Work to be completed: The expected answer is a single number, namely how many lines in the data below hold the word "size".
○ ○ ○ ○
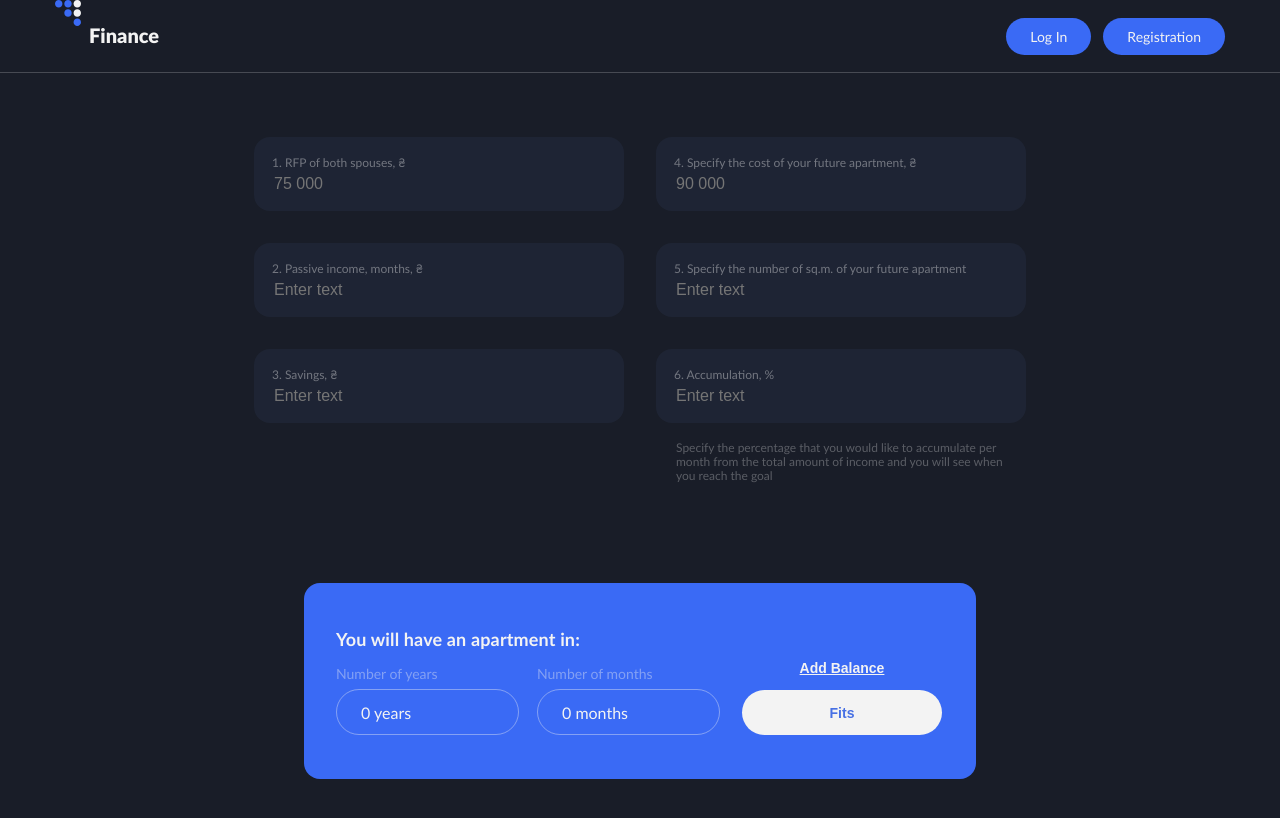
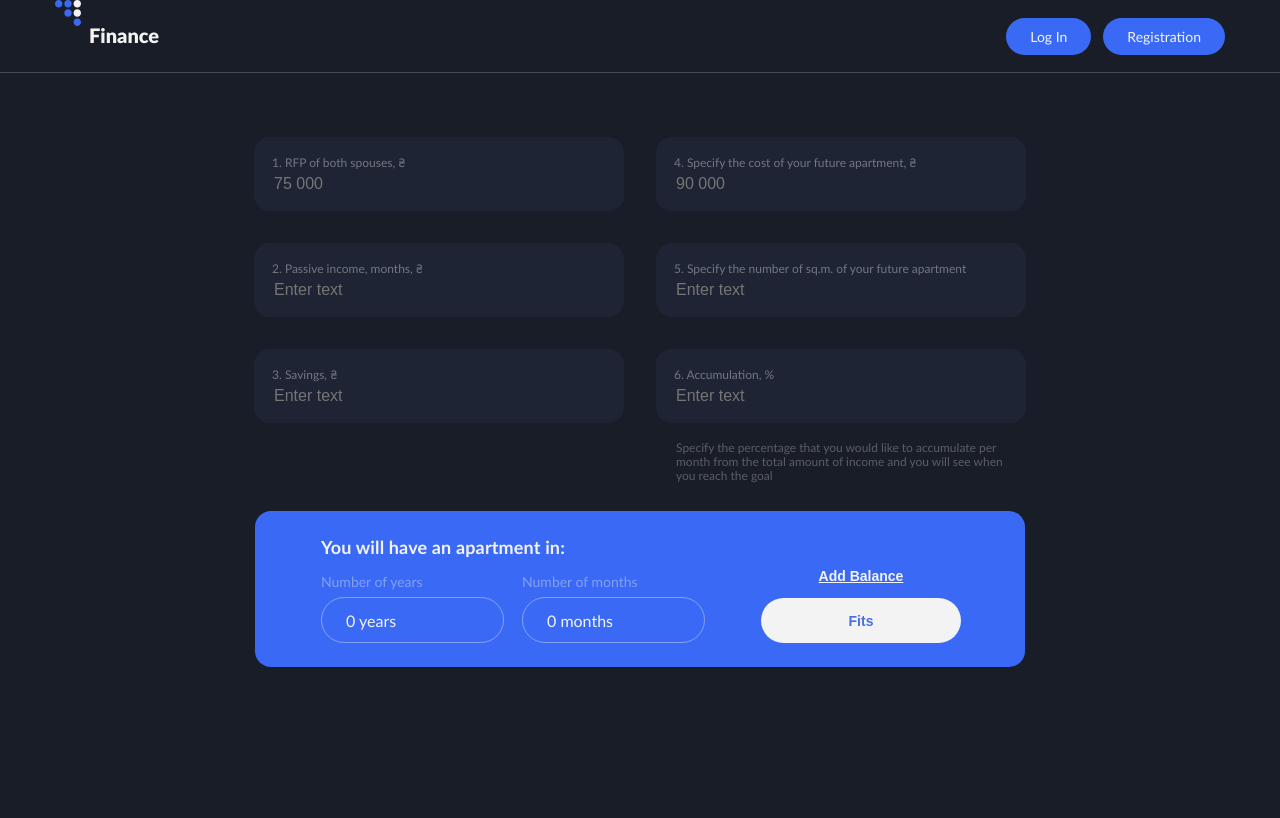
Before and after one commit to SolusBlade/ITD-React-project, a React (Create React App) app: page /plan in a window 1280 px wide. Shown: the top 818 px of the page. Built offline with nearby package versions, Linux system fonts and the light colour scheme; a web font is replaced by a local one.

Commit message:
create ResultForm design for desktop

```diff
--- a/src/components/InputForm/InputForm.module.scss
+++ b/src/components/InputForm/InputForm.module.scss
@@ -32,14 +32,11 @@
 
 .input {
   padding-top: 4px;
-
+  width: 100%;
+  font-size: 16px;
+  line-height: 19px;
+  color: #f3f3f3;
   background: transparent;
   border: none;
   outline: none;
-
-  font-size: 16px;
-  line-height: 19px;
-  color: #f3f3f3;
-
-  width: 100%;
 }
--- a/src/components/PlanInputsList/PlanInputsList.module.scss
+++ b/src/components/PlanInputsList/PlanInputsList.module.scss
@@ -2,9 +2,9 @@
   display: flex;
   flex-direction: column;
   flex-wrap: wrap;
-  gap: 18px;
   justify-content: center;
   align-content: center;
+  gap: 18px;
   margin-bottom: 4px;
   margin-top: 50px;
 
@@ -17,18 +17,12 @@
 .p {
   margin-left: auto;
   margin-bottom: 64px;
-
   width: 329px;
   height: 42px;
-
   font-weight: 400;
   font-size: 12px;
   line-height: 14px;
-
   color: rgba(243, 243, 243, 0.3);
-
-  @media screen and (max-width: 767px) {
-  }
 
   @media screen and (min-width: 768px) {
     margin-bottom: 100px;
@@ -36,5 +30,6 @@
 
   @media screen and (min-width: 1280px) {
     margin-right: 220px;
+    margin-bottom: 28px;
   }
 }
--- a/src/components/ResultForm/ResultForm.module.scss
+++ b/src/components/ResultForm/ResultForm.module.scss
@@ -1,27 +1,24 @@
 .box {
   margin-bottom: 60px;
   padding: 40px;
-
   width: 343px;
   height: 388px;
-
   background: #3a6af5;
   border-radius: 16px;
-
-  @media screen and (max-width: 767px) {
-  }
 
   @media screen and (min-width: 768px) {
     position: relative;
     margin-left: auto;
     margin-right: auto;
-
+    padding: 44px 32px;
     width: 672px;
     height: 196px;
-    padding: 44px 32px;
   }
 
   @media screen and (min-width: 1280px) {
+    width: 770px;
+    height: 156px;
+    padding: 24px 66px;
   }
 }
 
@@ -31,45 +28,26 @@
   font-size: 18px;
   line-height: 24px;
   letter-spacing: 0.15px;
-
   color: #f3f3f3;
-
-  @media screen and (max-width: 767px) {
-  }
 
   @media screen and (min-width: 768px) {
     display: inline-block;
     padding-bottom: 14px;
     width: 245px;
   }
-
-  @media screen and (min-width: 1280px) {
-  }
 }
 
 .list {
-  @media screen and (max-width: 767px) {
-  }
-
   @media screen and (min-width: 768px) {
     display: flex;
-  }
-
-  @media screen and (min-width: 1280px) {
   }
 }
 
 .item {
-  @media screen and (max-width: 767px) {
-  }
-
   @media screen and (min-width: 768px) {
     margin-right: 18px;
     width: 183px;
     height: 70px;
-  }
-
-  @media screen and (min-width: 1280px) {
   }
 }
 
@@ -78,41 +56,36 @@
     position: absolute;
     right: 33px;
     bottom: 44px;
-
     display: flex;
     flex-direction: column-reverse;
     justify-content: flex-end;
-
     height: 90px;
+  }
+  @media screen and (min-width: 1280px) {
+    right: 63px;
+    bottom: 24px;
   }
 }
 
 .text {
+  display: flex;
+  align-items: center;
   padding-bottom: 6px;
-
   font-weight: 400;
   font-size: 14px;
   line-height: 18px;
-
-  display: flex;
-  align-items: center;
-
   color: rgba(243, 243, 243, 0.4);
 }
 
 .res {
-  margin-bottom: 18px;
-
   display: flex;
   flex-direction: row;
   align-items: center;
+  margin-bottom: 18px;
   padding: 14px 0px 14px 24px;
   gap: 10px;
-
   width: 100%;
-
   height: 46px;
-
   border: 1px solid rgba(243, 243, 243, 0.4);
   border-radius: 28px;
 }
@@ -121,45 +94,34 @@
   cursor: pointer;
   width: 247px;
   height: 46px;
-
   color: #4770e4;
   background: #f3f3f3;
   border-radius: 60px;
-
   font-weight: 700;
   font-size: 14px;
   line-height: 20px;
   border: none;
-
   text-align: center;
 
   @media screen and (min-width: 768px) {
     width: 200px;
-  }
-
-  @media screen and (min-width: 1280px) {
   }
 }
 
 .buttonBalance {
   width: 247px;
   height: 46px;
-
-  cursor: pointer;
   font-weight: 700;
   font-size: 14px;
   line-height: 20px;
   text-align: center;
   text-decoration-line: underline;
-
   color: #f3f3f3;
   background-color: inherit;
   border: none;
+  cursor: pointer;
 
   @media screen and (min-width: 768px) {
     width: 200px;
   }
-
-  @media screen and (min-width: 1280px) {
-  }
 }
```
○ ○ ○ ○
Reply to the exercise: 7